TASK DESCRIPTION — Every line of the records below that has the word "Recent" should be copied.

MATERIALS PROVIDED —
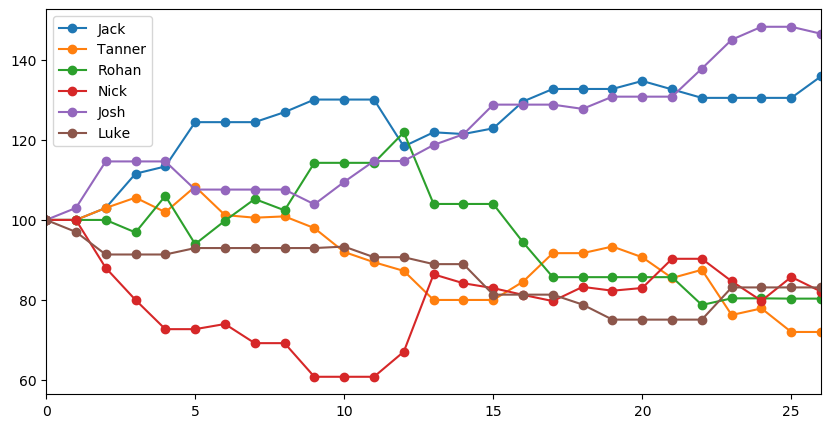
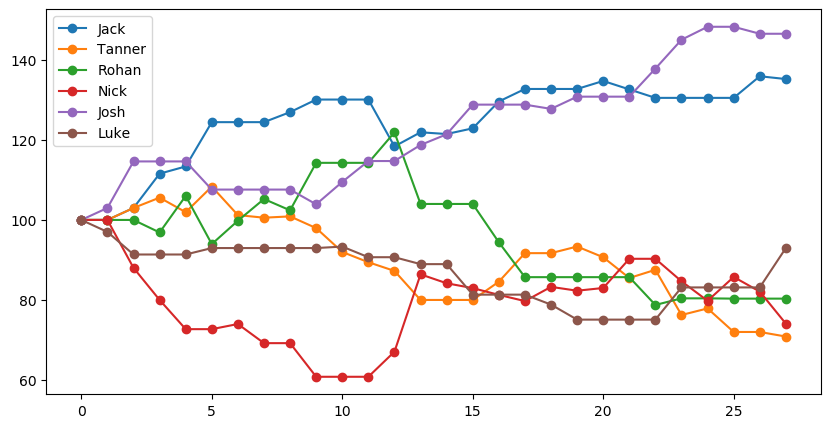
apr 5 update

diff --git a/index.html b/index.html
@@ -50,29 +50,21 @@
   <tr class="w3-white">
     <td>2</td>
     <td>Jack</td>
-    <td>136.0</td>
-    <td>33-11-4</td>
-    <td>0.729</td>
+    <td>135.3</td>
+    <td>35-12-4</td>
+    <td>0.725</td>
   </tr>
 
   <tr class="w3-white">
     <td>3</td>
     <td>Luke</td>
-    <td>83.1</td>
-    <td>9-20-1</td>
-    <td>0.317</td>
+    <td>93.0</td>
+    <td>12-20-1</td>
+    <td>0.379</td>
   </tr>
 
   <tr class="w3-white">
     <td>4</td>
-    <td>Nick</td>
-    <td>82.1</td>
-    <td>20-36-0</td>
-    <td>0.357</td>
-  </tr>
-
-  <tr class="w3-white">
-    <td>5</td>
     <td>Rohan</td>
     <td>80.3</td>
     <td>18-25-0</td>
@@ -80,11 +72,19 @@
   </tr>
 
   <tr class="w3-white">
+    <td>5</td>
+    <td>Nick</td>
+    <td>74.0</td>
+    <td>20-39-0</td>
+    <td>0.339</td>
+  </tr>
+
+  <tr class="w3-white">
     <td>6</td>
     <td>Tanner</td>
-    <td>71.9</td>
-    <td>21-34-5</td>
-    <td>0.392</td>
+    <td>70.8</td>
+    <td>22-36-5</td>
+    <td>0.389</td>
   </tr>
 
 
@@ -109,6 +109,49 @@
   <h2>Recent Rounds<h2>
 </div>
 
+<div class="w3-container">
+<h4>Murdock Park Long &nbsp (4/5/2021)</h4>
+<table class="w3-table w3-striped w3-bordered">
+<tbody>
+
+<tr class="w3-theme">
+  <th><strong>Player</strong></th>
+  <th><strong>Score</strong></th>
+  <th><strong>Rating Change</strong></th>
+</tr>
+
+
+  <tr class="w3-white">
+    <td>Luke</td>
+    <td>5</td>
+    <td>+9.9</td>
+  </tr>
+
+  <tr class="w3-white">
+    <td>Jack</td>
+    <td>11</td>
+    <td>-0.7</td>
+  </tr>
+
+  <tr class="w3-white">
+    <td>Tanner</td>
+    <td>12</td>
+    <td>-1.1</td>
+  </tr>
+
+  <tr class="w3-white">
+    <td>Nick</td>
+    <td>15</td>
+    <td>-8.0</td>
+  </tr>
+
+
+</tbody>
+</table>
+<p></p>
+</div>
+
+<!-- Recent 2 -->
 <div class="w3-container">
 <h4>Washout Woods &nbsp (4/4/2021)</h4>
 <table class="w3-table w3-striped w3-bordered">
@@ -145,7 +188,7 @@
 <p></p>
 </div>
 
-<!-- Recent 2 -->
+<!-- Recent 3 -->
 <div class="w3-container">
 <h4>Washout Woods &nbsp (4/3/2021)</h4>
 <table class="w3-table w3-striped w3-bordered">
@@ -182,43 +225,6 @@
 <p></p>
 </div>
 
-<!-- Recent 3 -->
-<div class="w3-container">
-<h4>Washout Waters &nbsp (4/2/2021)</h4>
-<table class="w3-table w3-striped w3-bordered">
-<tbody>
-
-<tr class="w3-theme">
-  <th><strong>Player</strong></th>
-  <th><strong>Score</strong></th>
-  <th><strong>Rating Change</strong></th>
-</tr>
-
-
-  <tr class="w3-white">
-    <td>Josh</td>
-    <td>-8</td>
-    <td>+3.2</td>
-  </tr>
-
-  <tr class="w3-white">
-    <td>Tanner</td>
-    <td>-5</td>
-    <td>+1.6</td>
-  </tr>
-
-  <tr class="w3-white">
-    <td>Nick</td>
-    <td>-4</td>
-    <td>-4.9</td>
-  </tr>
-
-
-</tbody>
-</table>
-<p></p>
-</div>
-
 
 <!-- RATINGS OVER TIME GRAPH -->
 <div class="w3-container">
@@ -237,7 +243,7 @@
 </div>
 
 <div class="w3-container">
-  <p>Last Update: 04-04-2021</p>
+  <p>Last Update: 04-05-2021</p>
   <p>View All Data:
     <a href="info/all-data.html">Logged Rounds</a>
   </p>

diff --git a/info/all-data.html b/info/all-data.html
@@ -408,6 +408,20 @@
     <td></td>
   </tr>
 
+  <tr class="w3-white">
+    <td>27</td>
+    <td>2021-04-05</td>
+    <td>Murdock Park Long</td>
+    <td>80</td>
+    <td>Medium</td>
+    <td>11</td>
+    <td>12</td>
+    <td></td>
+    <td>15</td>
+    <td></td>
+    <td>5</td>
+  </tr>
+
 
 </tbody>
 </table>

THE ANSWER —
   <h2>Recent Rounds<h2>
+<!-- Recent 2 -->
-<!-- Recent 2 -->
+<!-- Recent 3 -->
-<!-- Recent 3 -->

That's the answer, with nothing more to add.